# The task
When you set down the entries, keep every word exactly as it is but drop the pictures.

# Input
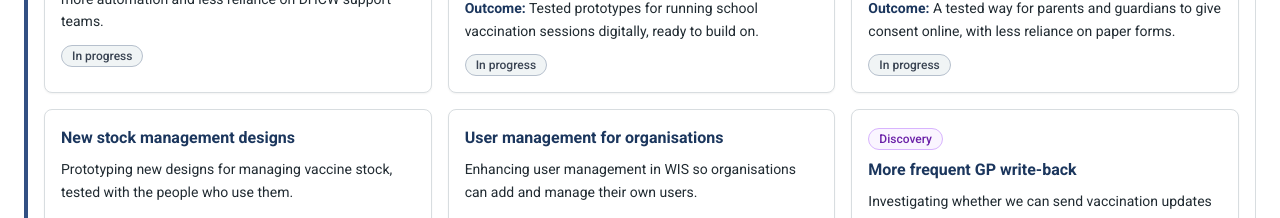
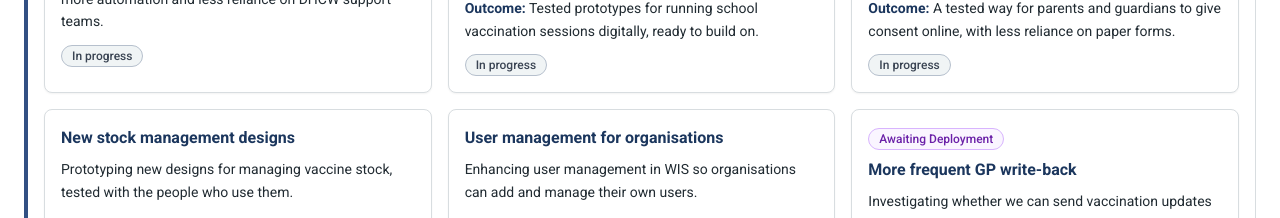
Before and after one commit to DHCW-Digital-Health-and-Care-Wales/dhcw-vaccine-roadmap, a React (Vite) app: page / in a window 1280 px wide. Shown: the part 2440-2658 px from the top of the page. Built offline with nearby package versions, Linux system fonts and the light colour scheme.

Commit message:
Update GP write-back deployment phase

```diff
--- a/src/data/roadmap.ts
+++ b/src/data/roadmap.ts
@@ -252,7 +252,7 @@ export const roadmap: Roadmap = {
       categoryId: CATEGORY_ID,
       horizon: 'now',
       status: 'exploring',
-      phase: 'Discovery',
+      phase: 'Awaiting Deployment',
       phaseKind: 'discovery',
       outcome:
         'A clear view of whether more frequent updates are feasible, and what it would take to deliver them.',
```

# Solved exercise
Before and after one commit to DHCW-Digital-Health-and-Care-Wales/dhcw-vaccine-roadmap, a React (Vite) app: page / in a window 1280 px wide. Shown: the part 2440-2658 px from the top of the page. Built offline with nearby package versions, Linux system fonts and the light colour scheme.

Commit message:
Update GP write-back deployment phase

```diff
--- a/src/data/roadmap.ts
+++ b/src/data/roadmap.ts
@@ -252,7 +252,7 @@ export const roadmap: Roadmap = {
       categoryId: CATEGORY_ID,
       horizon: 'now',
       status: 'exploring',
-      phase: 'Discovery',
+      phase: 'Awaiting Deployment',
       phaseKind: 'discovery',
       outcome:
         'A clear view of whether more frequent updates are feasible, and what it would take to deliver them.',
```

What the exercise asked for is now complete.